12 Aug 5 Things You Should Never Do in a Dental Emergency and What To Do Instead
Dental emergencies in Mesa happen all the time, but that doesn’t mean that they’re not a big deal. When you have a problem with your mouth or teeth, don’t make these five dental emergency mistakes.
Don’t Wash the Tooth
If you’ve had a tooth knocked out of its socket, your first instinct might be to rinse all of the blood off of the tooth. However, you shouldn’t wash it off, scrub the tooth, or try to remove any attached tissue. Just gently place it back in the socket and use clean gauze or a clean, soft cloth to hold it into place. If you can’t get the tooth back into place, put it in a container of milk or some water containing a pinch of salt.
If the tooth fell on the ground and is dirty, gently rinse the visible dirt off. The main thing is to not go overboard scrubbing the tooth. Visible dirt is all that you should worry about. Then, proceed as detailed above, trying to place the tooth in the socket or putting it in a safe, moist place until you make it to the dentist.

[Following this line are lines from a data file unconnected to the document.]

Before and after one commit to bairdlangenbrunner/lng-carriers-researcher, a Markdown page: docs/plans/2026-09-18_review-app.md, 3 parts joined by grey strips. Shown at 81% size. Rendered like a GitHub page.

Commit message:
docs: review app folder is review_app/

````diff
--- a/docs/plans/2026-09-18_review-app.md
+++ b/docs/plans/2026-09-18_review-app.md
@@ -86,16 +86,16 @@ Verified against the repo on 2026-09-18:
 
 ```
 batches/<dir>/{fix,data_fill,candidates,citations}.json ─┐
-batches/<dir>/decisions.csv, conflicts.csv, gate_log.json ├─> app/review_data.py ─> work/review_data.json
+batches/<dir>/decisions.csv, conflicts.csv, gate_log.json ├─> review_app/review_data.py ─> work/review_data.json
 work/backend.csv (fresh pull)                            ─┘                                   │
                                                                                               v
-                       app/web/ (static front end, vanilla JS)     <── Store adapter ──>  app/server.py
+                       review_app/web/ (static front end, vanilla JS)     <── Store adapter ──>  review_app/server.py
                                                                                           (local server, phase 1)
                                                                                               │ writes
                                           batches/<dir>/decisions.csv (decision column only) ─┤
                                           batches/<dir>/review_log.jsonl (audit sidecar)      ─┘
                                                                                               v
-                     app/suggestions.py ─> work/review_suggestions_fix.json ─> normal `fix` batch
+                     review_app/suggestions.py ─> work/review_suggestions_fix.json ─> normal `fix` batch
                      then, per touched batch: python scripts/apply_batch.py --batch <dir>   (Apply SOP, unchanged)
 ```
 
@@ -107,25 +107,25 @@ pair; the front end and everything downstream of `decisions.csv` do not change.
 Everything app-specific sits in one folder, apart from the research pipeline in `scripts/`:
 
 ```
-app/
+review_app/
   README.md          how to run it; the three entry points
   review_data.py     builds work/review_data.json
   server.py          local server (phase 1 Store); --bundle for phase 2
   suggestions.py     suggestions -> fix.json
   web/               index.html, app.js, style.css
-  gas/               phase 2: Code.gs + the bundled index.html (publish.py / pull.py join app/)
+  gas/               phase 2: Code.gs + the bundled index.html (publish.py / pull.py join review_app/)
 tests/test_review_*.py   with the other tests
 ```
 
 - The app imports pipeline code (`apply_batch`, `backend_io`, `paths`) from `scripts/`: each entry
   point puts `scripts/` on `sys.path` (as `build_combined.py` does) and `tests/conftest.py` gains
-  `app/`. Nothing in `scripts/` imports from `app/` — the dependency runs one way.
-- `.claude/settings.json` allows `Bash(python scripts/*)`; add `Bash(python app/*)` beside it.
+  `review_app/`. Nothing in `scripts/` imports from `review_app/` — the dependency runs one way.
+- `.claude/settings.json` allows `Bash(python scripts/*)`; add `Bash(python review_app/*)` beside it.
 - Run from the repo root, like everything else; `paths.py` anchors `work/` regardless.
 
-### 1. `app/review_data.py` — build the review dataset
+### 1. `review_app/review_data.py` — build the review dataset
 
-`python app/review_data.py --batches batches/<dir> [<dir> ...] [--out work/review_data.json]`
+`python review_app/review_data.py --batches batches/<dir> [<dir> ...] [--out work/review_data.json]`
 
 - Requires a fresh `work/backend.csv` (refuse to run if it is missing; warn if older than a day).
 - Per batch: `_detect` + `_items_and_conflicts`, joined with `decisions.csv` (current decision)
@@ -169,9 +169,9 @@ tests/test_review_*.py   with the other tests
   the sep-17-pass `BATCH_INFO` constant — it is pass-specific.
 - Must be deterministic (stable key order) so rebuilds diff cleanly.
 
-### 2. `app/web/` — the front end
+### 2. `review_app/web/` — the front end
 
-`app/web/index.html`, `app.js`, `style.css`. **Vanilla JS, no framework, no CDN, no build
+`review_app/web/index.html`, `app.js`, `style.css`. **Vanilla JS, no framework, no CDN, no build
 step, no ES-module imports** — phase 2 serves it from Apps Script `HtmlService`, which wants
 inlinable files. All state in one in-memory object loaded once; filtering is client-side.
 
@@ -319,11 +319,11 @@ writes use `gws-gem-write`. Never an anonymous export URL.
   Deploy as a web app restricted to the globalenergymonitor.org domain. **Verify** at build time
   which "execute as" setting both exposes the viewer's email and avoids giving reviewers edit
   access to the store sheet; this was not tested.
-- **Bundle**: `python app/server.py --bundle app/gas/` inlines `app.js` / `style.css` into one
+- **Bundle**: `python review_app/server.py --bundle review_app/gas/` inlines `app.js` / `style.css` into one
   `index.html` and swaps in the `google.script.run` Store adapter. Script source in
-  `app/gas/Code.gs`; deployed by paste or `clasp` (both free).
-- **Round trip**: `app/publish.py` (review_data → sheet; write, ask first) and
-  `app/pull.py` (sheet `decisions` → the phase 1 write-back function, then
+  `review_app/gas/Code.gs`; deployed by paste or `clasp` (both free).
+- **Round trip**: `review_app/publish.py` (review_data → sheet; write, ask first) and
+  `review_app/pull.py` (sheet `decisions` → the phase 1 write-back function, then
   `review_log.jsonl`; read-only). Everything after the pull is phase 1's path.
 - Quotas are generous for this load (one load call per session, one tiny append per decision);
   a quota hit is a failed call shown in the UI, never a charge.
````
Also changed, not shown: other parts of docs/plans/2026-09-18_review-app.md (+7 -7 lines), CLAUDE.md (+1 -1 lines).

Have someone call the dentist for you to make an emergency appointment. If the dentist can get you in, he or she may be able to save the tooth. Sometimes, if patients can make it to the dentist in less than two hours, the tooth can be saved.
Don’t Wait Around to See if It Gets Better
If you took a hard blow to the mouth and your tooth feels loose, call your dentist right away. Don’t put it off, thinking that it might get better. The dentist will be able to tell you whether or not you need treatment to save the tooth. Don’t procrastinate, though. The sooner they see your tooth, the more likely it is that they will be able to save your tooth.
Toothaches are painful and inconvenient, and they are something for which you should seek treatment immediately. Sometimes a toothache is because of a cavity or loose filling. However, other times it’s caused by a dental abscess.
Abscesses are infections that take place in the root of the tooth or in the spaces between a tooth and the gums. These infections can spread to other teeth, damaging your gums and teeth. Sometimes, an abscess can spread to other parts of the body, and this can be very painful and serious. It’s hard to know whether your pain is due to a cavity or a dental abscess, so always call the dentist and make an appointment when you have a toothache.
Don’t Use Heat
Toothaches can make your whole head or jaw throb in pain. It may be tempting to use a warm compress or a heating pad to ease your pain, but this is a very bad idea. The body’s response to an infection is inflammation and swelling. If you add to the heat by adding a warm compress to your face, you can increase the swelling and pain. Instead, use cold packs. Ice packs or packages of frozen vegetables like peas or corn should be wrapped in a towel or cloth before applying them to the face. Don’t put ice directly on your skin.
Don’t Put Medicines Directly on Your Tooth or Gums
A folk remedy says that putting an aspirin tablet at the source of your mouth pain will help to relieve it. However, this is a terrible idea. Your gums and the inside of your mouth have very sensitive surfaces, and the dissolving aspirin can give you a chemical burn, compounding your pain! Instead, swallow a pain reliever like ibuprofen which also has anti-inflammatory effects, or Tylenol, if you cannot take ibuprofen.
Don’t Discard Pieces of a Broken Tooth
Many people think that a broken tooth means an automatic crown. But that is not necessarily true. If you have a broken or chipped tooth, save every fragment that you can find. It is possible that the dentist can repair the tooth using these fragments.
The most important thing to do in a dental emergency is to call your dentist as soon as possible and ask for advice. Even if it’s not during business hours, they want to hear from you in an emergency. Dentists are doctors too! Even if they aren’t on call every weekend or evening, they may make arrangements with other dentists in Phoenix to cover emergencies after hours. A good dentist would rather see a patient on a weekend and try to help them rather than have that patient suffer and compound their dental problems by waiting until the office opens on a Monday morning.